Filter the entries, keeping every line with the string "figsize".

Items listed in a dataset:
══════

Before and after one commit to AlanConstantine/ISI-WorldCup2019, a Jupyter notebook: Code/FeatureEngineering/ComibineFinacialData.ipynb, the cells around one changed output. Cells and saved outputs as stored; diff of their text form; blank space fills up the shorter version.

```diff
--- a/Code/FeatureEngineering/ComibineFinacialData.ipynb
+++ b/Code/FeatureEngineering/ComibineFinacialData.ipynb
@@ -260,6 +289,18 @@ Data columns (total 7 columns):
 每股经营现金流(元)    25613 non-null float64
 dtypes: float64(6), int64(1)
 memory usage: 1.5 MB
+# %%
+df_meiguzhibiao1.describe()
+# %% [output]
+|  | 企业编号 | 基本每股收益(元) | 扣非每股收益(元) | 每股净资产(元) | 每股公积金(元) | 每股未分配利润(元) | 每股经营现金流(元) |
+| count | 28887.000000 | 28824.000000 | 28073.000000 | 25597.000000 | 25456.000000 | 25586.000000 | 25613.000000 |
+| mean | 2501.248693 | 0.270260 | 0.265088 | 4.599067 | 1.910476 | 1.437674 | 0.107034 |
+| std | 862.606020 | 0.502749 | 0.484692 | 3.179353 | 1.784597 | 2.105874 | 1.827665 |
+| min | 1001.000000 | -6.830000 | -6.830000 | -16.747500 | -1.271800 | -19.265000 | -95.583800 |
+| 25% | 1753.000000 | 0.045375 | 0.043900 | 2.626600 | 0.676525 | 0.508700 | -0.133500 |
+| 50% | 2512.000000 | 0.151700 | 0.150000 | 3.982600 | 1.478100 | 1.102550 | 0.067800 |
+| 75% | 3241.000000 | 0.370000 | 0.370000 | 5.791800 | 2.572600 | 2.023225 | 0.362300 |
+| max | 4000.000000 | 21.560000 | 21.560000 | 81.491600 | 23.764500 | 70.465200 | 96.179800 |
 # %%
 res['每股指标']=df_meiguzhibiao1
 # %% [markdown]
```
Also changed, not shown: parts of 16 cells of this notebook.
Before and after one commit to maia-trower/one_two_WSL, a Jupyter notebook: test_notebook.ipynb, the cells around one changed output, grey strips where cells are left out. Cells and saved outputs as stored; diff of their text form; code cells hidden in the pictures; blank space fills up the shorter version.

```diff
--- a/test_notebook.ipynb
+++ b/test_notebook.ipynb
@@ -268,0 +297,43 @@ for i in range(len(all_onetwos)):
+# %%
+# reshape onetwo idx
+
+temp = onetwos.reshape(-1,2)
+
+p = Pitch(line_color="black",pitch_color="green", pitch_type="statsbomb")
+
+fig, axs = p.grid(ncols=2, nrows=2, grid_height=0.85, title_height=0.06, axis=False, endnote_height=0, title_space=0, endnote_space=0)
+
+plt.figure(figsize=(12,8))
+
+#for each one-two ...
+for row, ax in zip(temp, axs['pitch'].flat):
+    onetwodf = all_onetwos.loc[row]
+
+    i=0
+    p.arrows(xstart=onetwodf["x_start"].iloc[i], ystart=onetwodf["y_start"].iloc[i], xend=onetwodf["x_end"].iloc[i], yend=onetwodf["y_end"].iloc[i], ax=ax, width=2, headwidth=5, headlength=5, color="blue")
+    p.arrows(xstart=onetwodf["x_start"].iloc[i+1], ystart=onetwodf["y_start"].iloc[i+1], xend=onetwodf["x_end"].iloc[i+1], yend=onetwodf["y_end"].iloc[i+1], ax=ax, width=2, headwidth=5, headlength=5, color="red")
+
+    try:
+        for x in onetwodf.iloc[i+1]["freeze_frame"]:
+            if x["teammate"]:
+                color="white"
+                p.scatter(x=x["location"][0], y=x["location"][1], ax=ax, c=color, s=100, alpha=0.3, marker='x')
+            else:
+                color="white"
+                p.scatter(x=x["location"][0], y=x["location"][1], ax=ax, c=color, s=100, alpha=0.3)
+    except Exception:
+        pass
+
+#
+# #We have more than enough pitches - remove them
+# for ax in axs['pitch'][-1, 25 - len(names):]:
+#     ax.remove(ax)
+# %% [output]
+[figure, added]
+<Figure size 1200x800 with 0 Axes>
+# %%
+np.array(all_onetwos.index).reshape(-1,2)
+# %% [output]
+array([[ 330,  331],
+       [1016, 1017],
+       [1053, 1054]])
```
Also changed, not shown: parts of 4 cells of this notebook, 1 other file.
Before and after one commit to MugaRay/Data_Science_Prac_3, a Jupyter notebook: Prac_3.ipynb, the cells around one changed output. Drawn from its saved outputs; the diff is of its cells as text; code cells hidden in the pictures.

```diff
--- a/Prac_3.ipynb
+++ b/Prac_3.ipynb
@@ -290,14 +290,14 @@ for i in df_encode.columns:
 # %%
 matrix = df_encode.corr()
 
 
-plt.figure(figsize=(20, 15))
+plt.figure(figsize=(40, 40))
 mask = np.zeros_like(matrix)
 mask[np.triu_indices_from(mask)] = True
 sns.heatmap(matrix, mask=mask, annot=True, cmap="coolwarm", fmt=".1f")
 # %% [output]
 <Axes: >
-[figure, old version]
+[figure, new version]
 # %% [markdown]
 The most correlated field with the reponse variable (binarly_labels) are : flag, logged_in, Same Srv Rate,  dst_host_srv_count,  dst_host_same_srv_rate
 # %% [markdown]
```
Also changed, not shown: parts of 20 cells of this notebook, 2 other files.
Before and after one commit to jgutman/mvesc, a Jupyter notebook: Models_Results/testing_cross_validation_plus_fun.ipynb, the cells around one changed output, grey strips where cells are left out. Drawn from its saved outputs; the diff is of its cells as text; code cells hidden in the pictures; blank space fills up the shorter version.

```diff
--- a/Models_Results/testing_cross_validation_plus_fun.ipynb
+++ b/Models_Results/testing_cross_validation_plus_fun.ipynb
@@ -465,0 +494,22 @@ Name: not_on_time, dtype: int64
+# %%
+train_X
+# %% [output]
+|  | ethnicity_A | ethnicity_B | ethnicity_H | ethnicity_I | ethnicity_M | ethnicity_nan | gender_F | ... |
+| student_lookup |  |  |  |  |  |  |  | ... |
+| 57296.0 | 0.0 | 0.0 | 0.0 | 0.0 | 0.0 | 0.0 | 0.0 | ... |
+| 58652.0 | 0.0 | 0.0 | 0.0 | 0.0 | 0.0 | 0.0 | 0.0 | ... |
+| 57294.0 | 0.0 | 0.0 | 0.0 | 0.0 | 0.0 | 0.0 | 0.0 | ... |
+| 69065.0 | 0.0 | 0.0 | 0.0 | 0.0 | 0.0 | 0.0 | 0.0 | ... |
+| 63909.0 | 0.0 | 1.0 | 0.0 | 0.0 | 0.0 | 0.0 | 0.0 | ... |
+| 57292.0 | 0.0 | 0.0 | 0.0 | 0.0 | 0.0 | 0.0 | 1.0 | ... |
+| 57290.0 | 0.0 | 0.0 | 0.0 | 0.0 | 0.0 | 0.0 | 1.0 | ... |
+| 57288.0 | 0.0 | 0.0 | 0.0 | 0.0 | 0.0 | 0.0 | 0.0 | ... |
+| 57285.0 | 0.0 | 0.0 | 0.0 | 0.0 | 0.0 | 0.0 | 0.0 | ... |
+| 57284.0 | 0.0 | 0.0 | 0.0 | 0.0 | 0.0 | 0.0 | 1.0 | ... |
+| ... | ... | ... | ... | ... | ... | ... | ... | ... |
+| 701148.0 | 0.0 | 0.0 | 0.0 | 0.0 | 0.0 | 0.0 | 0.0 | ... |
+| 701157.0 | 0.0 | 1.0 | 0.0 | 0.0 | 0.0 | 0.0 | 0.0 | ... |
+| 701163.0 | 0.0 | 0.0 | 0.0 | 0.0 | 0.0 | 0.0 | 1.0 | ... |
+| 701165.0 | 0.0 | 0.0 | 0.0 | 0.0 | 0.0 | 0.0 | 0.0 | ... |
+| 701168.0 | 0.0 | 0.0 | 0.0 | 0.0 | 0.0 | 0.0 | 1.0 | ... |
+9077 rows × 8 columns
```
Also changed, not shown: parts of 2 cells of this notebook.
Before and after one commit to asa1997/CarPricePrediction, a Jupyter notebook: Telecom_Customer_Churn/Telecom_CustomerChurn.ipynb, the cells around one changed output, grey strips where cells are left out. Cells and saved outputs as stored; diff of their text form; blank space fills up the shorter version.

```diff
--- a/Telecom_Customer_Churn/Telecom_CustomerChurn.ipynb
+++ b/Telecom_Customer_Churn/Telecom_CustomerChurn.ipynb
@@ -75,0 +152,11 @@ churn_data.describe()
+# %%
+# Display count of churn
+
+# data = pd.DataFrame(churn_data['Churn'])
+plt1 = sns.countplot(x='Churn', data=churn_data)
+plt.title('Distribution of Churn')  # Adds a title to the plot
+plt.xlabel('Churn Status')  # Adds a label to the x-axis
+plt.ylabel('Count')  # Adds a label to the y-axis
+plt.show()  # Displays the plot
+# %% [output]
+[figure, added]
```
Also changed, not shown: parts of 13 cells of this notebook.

══════

EXERCISE RESULT:
+plt.figure(figsize=(12,8))
-plt.figure(figsize=(20, 15))
+plt.figure(figsize=(40, 40))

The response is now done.